The roughly 77 million Christians who form the worldwide Anglican Communion are getting a new spiritual leader. Rowan Williams, the archbishop of Canterbury, announced this past week that he is stepping down at the end of the year. Vicki Barker reports on how ordinary Anglicans see the change.
(SOUNDBITE OF MUSIC)
VICKI BARKER, BYLINE: The 11 o'clock service at Christ Church Turnham Green in West London. Vicar Richard Moy presides over that rare thing in the Church of England - a thriving congregation.
RICHARD MOY: Apparently, the one common denominator of a growing church, according to national statistics, is a drum kit. We proudly have one on display.
BARKER: The archbishop of Canterbury is a largely distant figure in a vicar's daily life, Moy says. But he can still have a big impact.
MOY: If you have an archbishop who's confidently portraying the faith and enabling other people to access some of the big questions, the difficult questions - through TV, radio - then that really helps on the ground level.
BARKER: Rowan Williams' own track record on that score has been mixed.
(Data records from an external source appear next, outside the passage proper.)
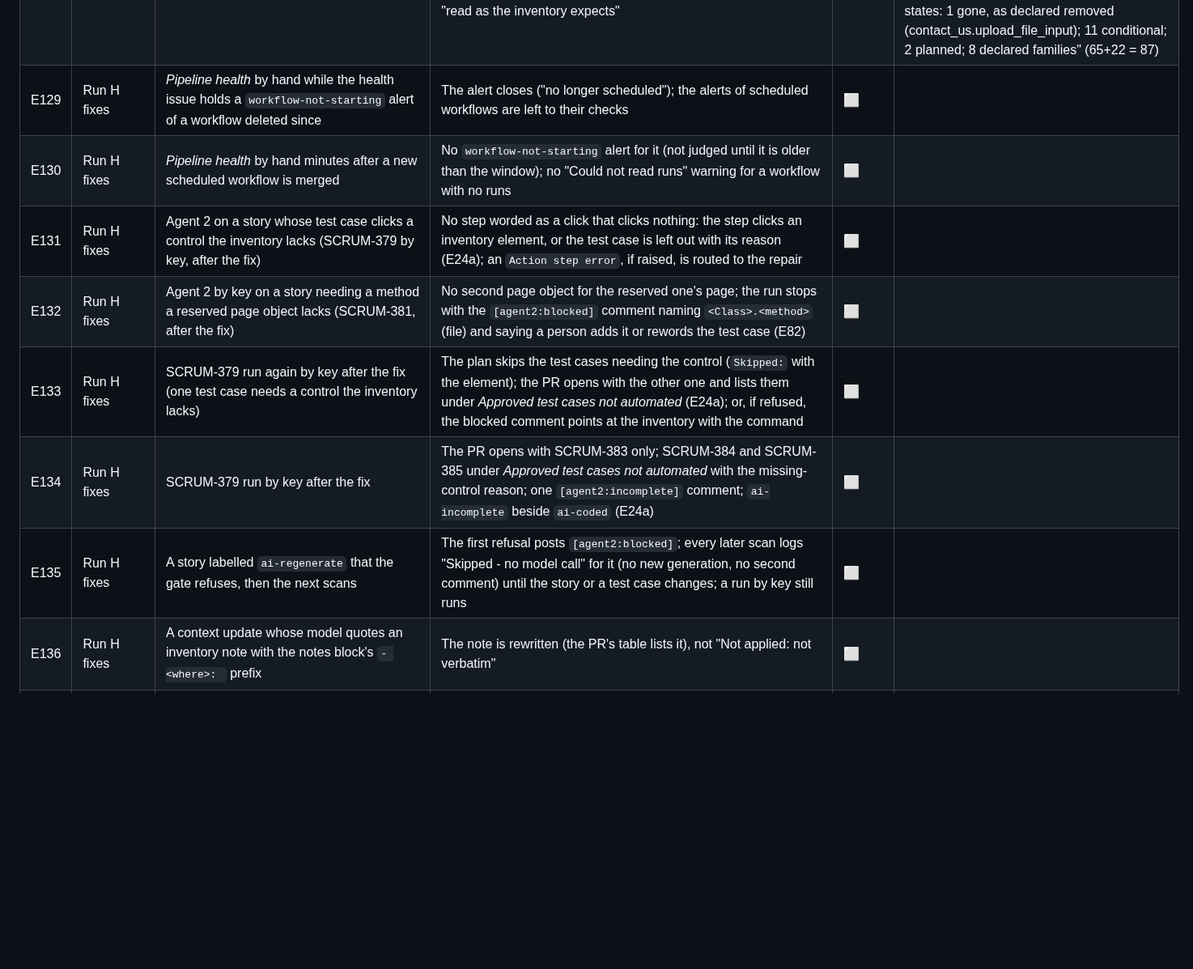
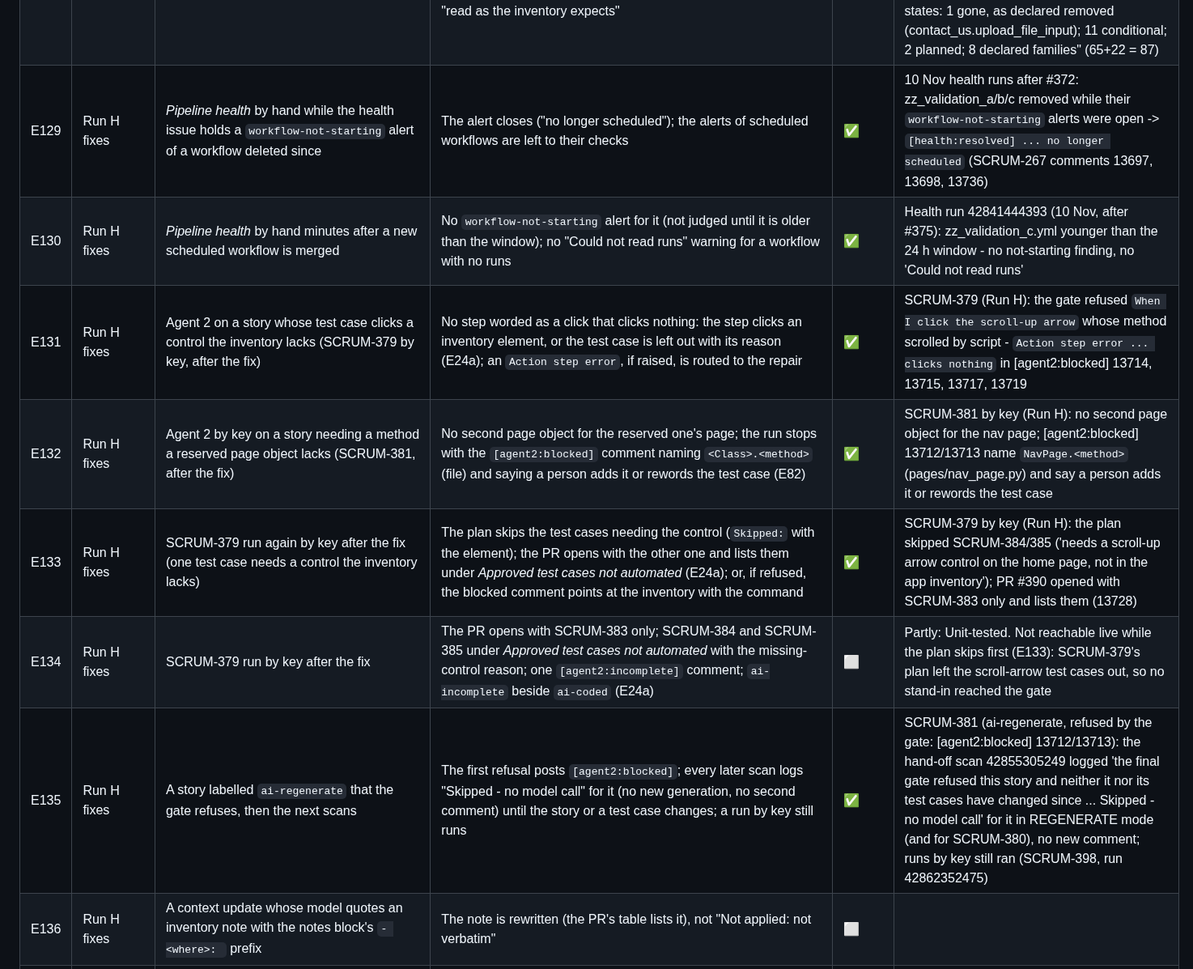
Before and after one commit to rajiniottesting-coder/multi-agent-test-automation, a Markdown page: docs/TEST_TRACK.md, the part around one of its changes. Shown at 81% size. Rendered like a GitHub page; blank space fills up the shorter version.

```diff
--- a/docs/TEST_TRACK.md
+++ b/docs/TEST_TRACK.md
@@ -310,12 +310,12 @@ Older rows name the sessions S1-S8 of the first plan: **S1** is Run A, **S2** is
 | E126 | Run G fixes | Agent 2's gate (a run or a review fix) on a signed-in step file where one scenario clears the kept state and another asserts an exact state without clearing | A 'Persistent state error' naming the scenario that does not clear, routed to the repair; the scenario that clears is not blamed | ✅ | 10 Nov review fix on PR #362 (run 42797467304): "Persistent state error" naming the signed-in scenario that asserts without clearing, routed to repair, repair succeeded |
 | E127 | Run G fixes | The nightly inventory update after a removal story is deployed, with a live element the crawl names as the removed key | The key is retired (or kept while code names it) and the same name is NOT added back - listed under "Not applied - refused" with the reason | ✅ | 10 Nov drift 42799754780 (before #368) opened PR #367 retiring and re-adding the key; after #368 drift 42805533720 PR #369 retires it and lists the same name under "Not applied - refused", nothing added |
 | E128 | Run G fixes | *Inventory Health* with a key declared `removed` and measured gone | The verifier summary reads "N read as their declaration states: 1 gone, as declared removed (page.key)" and the one-element count leaves the declared readings out; the healthy headline says "read as the inventory expects" | ✅ | 10 Nov Inventory Health 42799759217 (before #368): "87 ... resolve to exactly one element", no GONE line; after: 42805138542 "65 selector(s) resolve to exactly one element" / "22 read as their declaration states: 1 gone, as declared removed (contact_us.upload_file_input); 11 conditional; 2 planned; 8 declared families" (65+22 = 87) |
-| E129 | Run H fixes | *Pipeline health* by hand while the health issue holds a `workflow-not-starting` alert of a workflow deleted since | The alert closes ("no longer scheduled"); the alerts of scheduled workflows are left to their checks | ⬜ | |
-| E130 | Run H fixes | *Pipeline health* by hand minutes after a new scheduled workflow is merged | No `workflow-not-starting` alert for it (not judged until it is older than the window); no "Could not read runs" warning for a workflow with no runs | ⬜ | |
-| E131 | Run H fixes | Agent 2 on a story whose test case clicks a control the inventory lacks (SCRUM-379 by key, after the fix) | No step worded as a click that clicks nothing: the step clicks an inventory element, or the test case is left out with its reason (E24a); an `Action step error`, if raised, is routed to the repair | ⬜ | |
-| E132 | Run H fixes | Agent 2 by key on a story needing a method a reserved page object lacks (SCRUM-381, after the fix) | No second page object for the reserved one's page; the run stops with the `[agent2:blocked]` comment naming `<Class>.<method>` (file) and saying a person adds it or rewords the test case (E82) | ⬜ | |
-| E133 | Run H fixes | SCRUM-379 run again by key after the fix (one test case needs a control the inventory lacks) | The plan skips the test cases needing the control (`Skipped:` with the element); the PR opens with the other one and lists them under *Approved test cases not automated* (E24a); or, if refused, the blocked comment points at the inventory with the command | ⬜ | |
-| E134 | Run H fixes | SCRUM-379 run by key after the fix | The PR opens with SCRUM-383 only; SCRUM-384 and SCRUM-385 under *Approved test cases not automated* with the missing-control reason; one `[agent2:incomplete]` comment; `ai-incomplete` beside `ai-coded` (E24a) | ⬜ | |
-| E135 | Run H fixes | A story labelled `ai-regenerate` that the gate refuses, then the next scans | The first refusal posts `[agent2:blocked]`; every later scan logs "Skipped - no model call" for it (no new generation, no second comment) until the story or a test case changes; a run by key still runs | ⬜ | |
+| E129 | Run H fixes | *Pipeline health* by hand while the health issue holds a `workflow-not-starting` alert of a workflow deleted since | The alert closes ("no longer scheduled"); the alerts of scheduled workflows are left to their checks | ✅ | 10 Nov health runs after #372: zz_validation_a/b/c removed while their `workflow-not-starting` alerts were open -> `[health:resolved] ... no longer scheduled` (SCRUM-267 comments 13697, 13698, 13736) |
+| E130 | Run H fixes | *Pipeline health* by hand minutes after a new scheduled workflow is merged | No `workflow-not-starting` alert for it (not judged until it is older than the window); no "Could not read runs" warning for a workflow with no runs | ✅ | Health run 42841444393 (10 Nov, after #375): zz_validation_c.yml younger than the 24 h window - no not-starting finding, no 'Could not read runs' |
+| E131 | Run H fixes | Agent 2 on a story whose test case clicks a control the inventory lacks (SCRUM-379 by key, after the fix) | No step worded as a click that clicks nothing: the step clicks an inventory element, or the test case is left out with its reason (E24a); an `Action step error`, if raised, is routed to the repair | ✅ | SCRUM-379 (Run H): the gate refused `When I click the scroll-up arrow` whose method scrolled by script - `Action step error ... clicks nothing` in [agent2:blocked] 13714, 13715, 13717, 13719 |
+| E132 | Run H fixes | Agent 2 by key on a story needing a method a reserved page object lacks (SCRUM-381, after the fix) | No second page object for the reserved one's page; the run stops with the `[agent2:blocked]` comment naming `<Class>.<method>` (file) and saying a person adds it or rewords the test case (E82) | ✅ | SCRUM-381 by key (Run H): no second page object for the nav page; [agent2:blocked] 13712/13713 name `NavPage.<method>` (pages/nav_page.py) and say a person adds it or rewords the test case |
+| E133 | Run H fixes | SCRUM-379 run again by key after the fix (one test case needs a control the inventory lacks) | The plan skips the test cases needing the control (`Skipped:` with the element); the PR opens with the other one and lists them under *Approved test cases not automated* (E24a); or, if refused, the blocked comment points at the inventory with the command | ✅ | SCRUM-379 by key (Run H): the plan skipped SCRUM-384/385 ('needs a scroll-up arrow control on the home page, not in the app inventory'); PR #390 opened with SCRUM-383 only and lists them (13728) |
+| E134 | Run H fixes | SCRUM-379 run by key after the fix | The PR opens with SCRUM-383 only; SCRUM-384 and SCRUM-385 under *Approved test cases not automated* with the missing-control reason; one `[agent2:incomplete]` comment; `ai-incomplete` beside `ai-coded` (E24a) | ⬜ | Partly: Unit-tested. Not reachable live while the plan skips first (E133): SCRUM-379's plan left the scroll-arrow test cases out, so no stand-in reached the gate |
+| E135 | Run H fixes | A story labelled `ai-regenerate` that the gate refuses, then the next scans | The first refusal posts `[agent2:blocked]`; every later scan logs "Skipped - no model call" for it (no new generation, no second comment) until the story or a test case changes; a run by key still runs | ✅ | SCRUM-381 (ai-regenerate, refused by the gate: [agent2:blocked] 13712/13713): the hand-off scan 42855305249 logged 'the final gate refused this story and neither it nor its test cases have changed since ... Skipped - no model call' for it in REGENERATE mode (and for SCRUM-380), no new comment; runs by key still ran (SCRUM-398, run 42862352475) |
 | E136 | Run H fixes | A context update whose model quotes an inventory note with the notes block's `- <where>: ` prefix | The note is rewritten (the PR's table lists it), not "Not applied: not verbatim" | ⬜ | |
 | E137 | Run H fixes | Agent 3 on a PR whose run is red for another reason while a predicted scenario passed only on the retry | The prediction keeps blocking and the log says "passed only on the retry (flaky)" | ⬜ | |
```
Also changed, not shown: other parts of docs/TEST_TRACK.md (+22 -22 lines).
Widely seen as a holy - some say saintly - man, Williams is also primarily a scholar, whose natural home is the seminar room. That's why Churchwarden Jan Tellick thinks he's done the right thing in stepping down.
JAN TELLICK: My personal view is it's probably good. I think he's a wonderful man, wonderfully intelligent, wonderful academic, but he's not a great communicator.
BARKER: Here's what Britain's media have communicated about Williams: that his last-ditch attempt to prevent schism - a moratorium on appointing any more openly gay bishops - was about to be defeated, that he has ultimately failed to heal the breach between liberals in the shrinking North American Church and the far more conservative - and fastest growing - African congregations.
(SOUNDBITE OF MUSIC)
BARKER: But to many in the pews here in Britain, those issues are tangential to what they see as more central Christian concerns of alleviating physical and spiritual poverty. And players on both sides of Anglicanism's ideological divide here have so far declined to score partisan points over Williams' departure - a reminder that replacing an archbishop of Canterbury is not like selecting an American presidential nominee. Worshipper Phil Quenby has some advice for the next archbishop of Canterbury.
PHIL QUENBY: Controversy about homosexuality or any other issue - those things in themselves are side issues. Go back to the central message. Stick firm with that, and everything else will come right.
BARKER: There is a growing sense among British Anglicans that the way things will come right is for the different sides to go their separate ways. That will be a matter for Rowan Williams' successor. Williams himself has said that whoever holds the job of archbishop needs the constitution of an ox and the hide of a rhinoceros. For NPR News, I'm Vicki Barker in London.
MARTIN: This is NPR News. Transcript provided by NPR, Copyright NPR.